Although Thanksgiving and its accompanying celebrations provide an opportunity to learn about Indigenous history, we need not be limited to November. As part of its mission to collect and share the stories of all Cantabrigians, History Cambridge has created an Indigenous People’s History Hub with resources for learning about Indigenous experiences in and around the city, as well as connecting with other local organizations doing this important work. In 2018, History Cambridge created a land acknowledgment in commitment to doing good history and telling the whole story of Cambridge. Though acknowledging our occupation of Indigenous land is an important step in recognizing the presence of Indigenous life, we must also make a continued effort to learn from and engage with the past and present histories of Native life and culture in the spaces we occupy. The creation of this hub is only the beginning of these efforts. Over time we hope to expand the hub to fill the gaps in recorded history and uplift the stories and voices of Indigenous peoples past and present.
How can you use the resources in the Indigenous People’s History Hub to look beyond November and the story of the first Thanksgiving? Read a book or journal article listed there, check out the links to the stories of Indigenous historical figures and explore links to the websites of Indigenous tribes and other organizations. Take action on one of the many pieces of legislation affecting Indigenous communities and see what events local communities are holding to learn about and celebrate their Indigenous history.

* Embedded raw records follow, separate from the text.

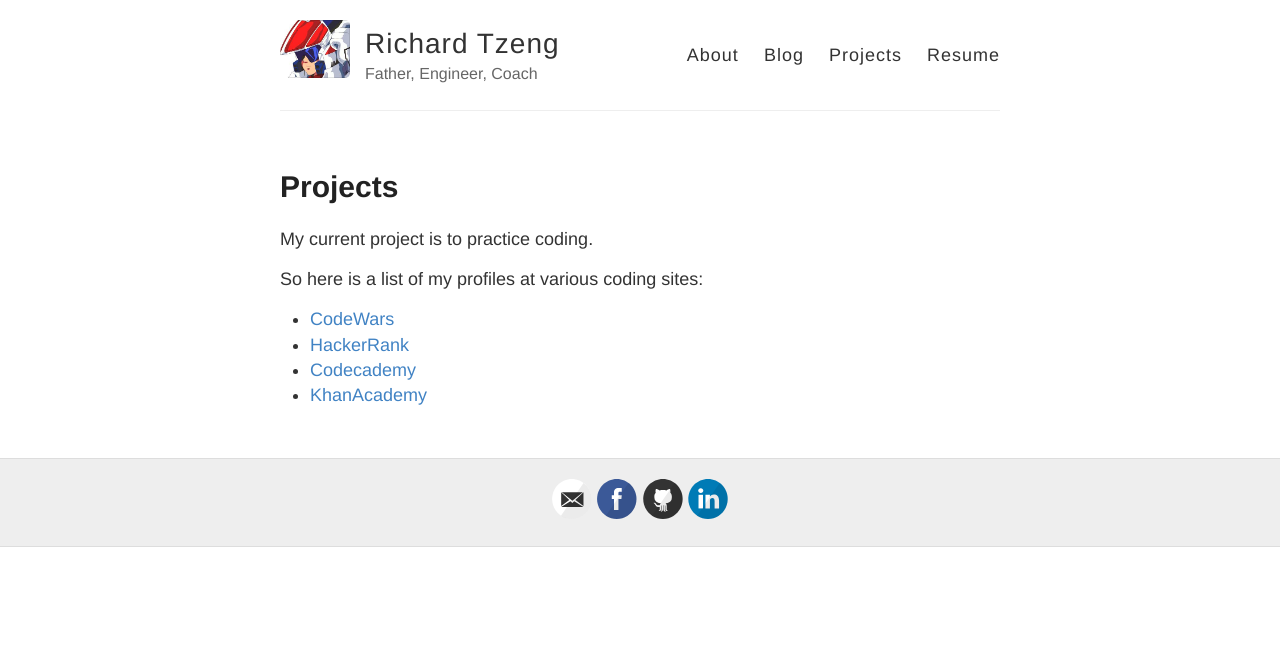
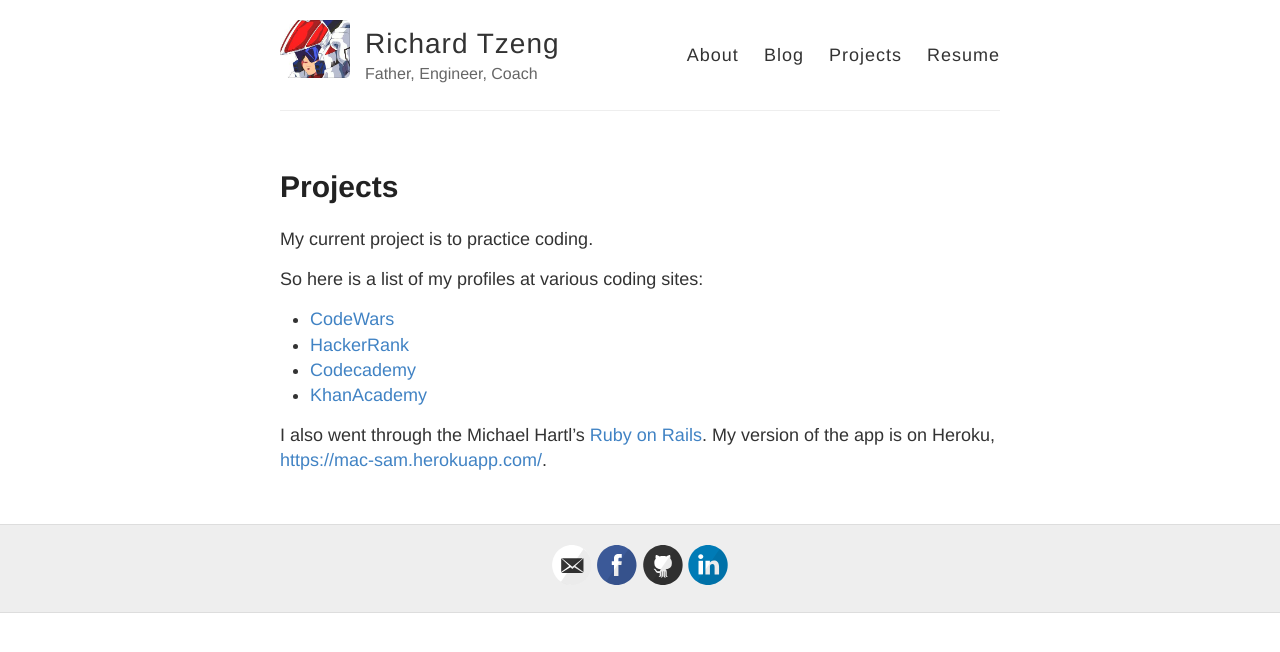
Before and after one commit to rtzeng-ccsf/rtzeng-ccsf.github.io, a Jekyll site: the page built from projects/projects.md, in a window 1280 px wide. Shown: the top 652 px of the page. Built offline with Jekyll 4.4.1, drawn with Linux system fonts in a browser that asks for light colours; Markdown is read by kramdown in place of the engine named in the settings.

Commit message:
add Rails project

```diff
--- a/projects/projects.md
+++ b/projects/projects.md
@@ -12,3 +12,6 @@
 * [HackerRank](https://www.hackerrank.com/rtzeng)
 * [Codecademy](https://www.codecademy.com/rtzeng)
 * [KhanAcademy](https://www.khanacademy.org/profile/kaid_997023413751452414665251/)
+
+I also went through the Michael Hartl's [Ruby on Rails](https://www.railstutorial.org/). My version of the
+app is on Heroku, [https://mac-sam.herokuapp.com/](https://mac-sam.herokuapp.com/).
```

And remember that Indigenous stories are still being created well as commemorated in the past – the story of Indigenous Cambridge is still being written.
Beth Folsom is programs manager for History Cambridge.
This article was originally published in our “Did You Know?” column in Cambridge Day.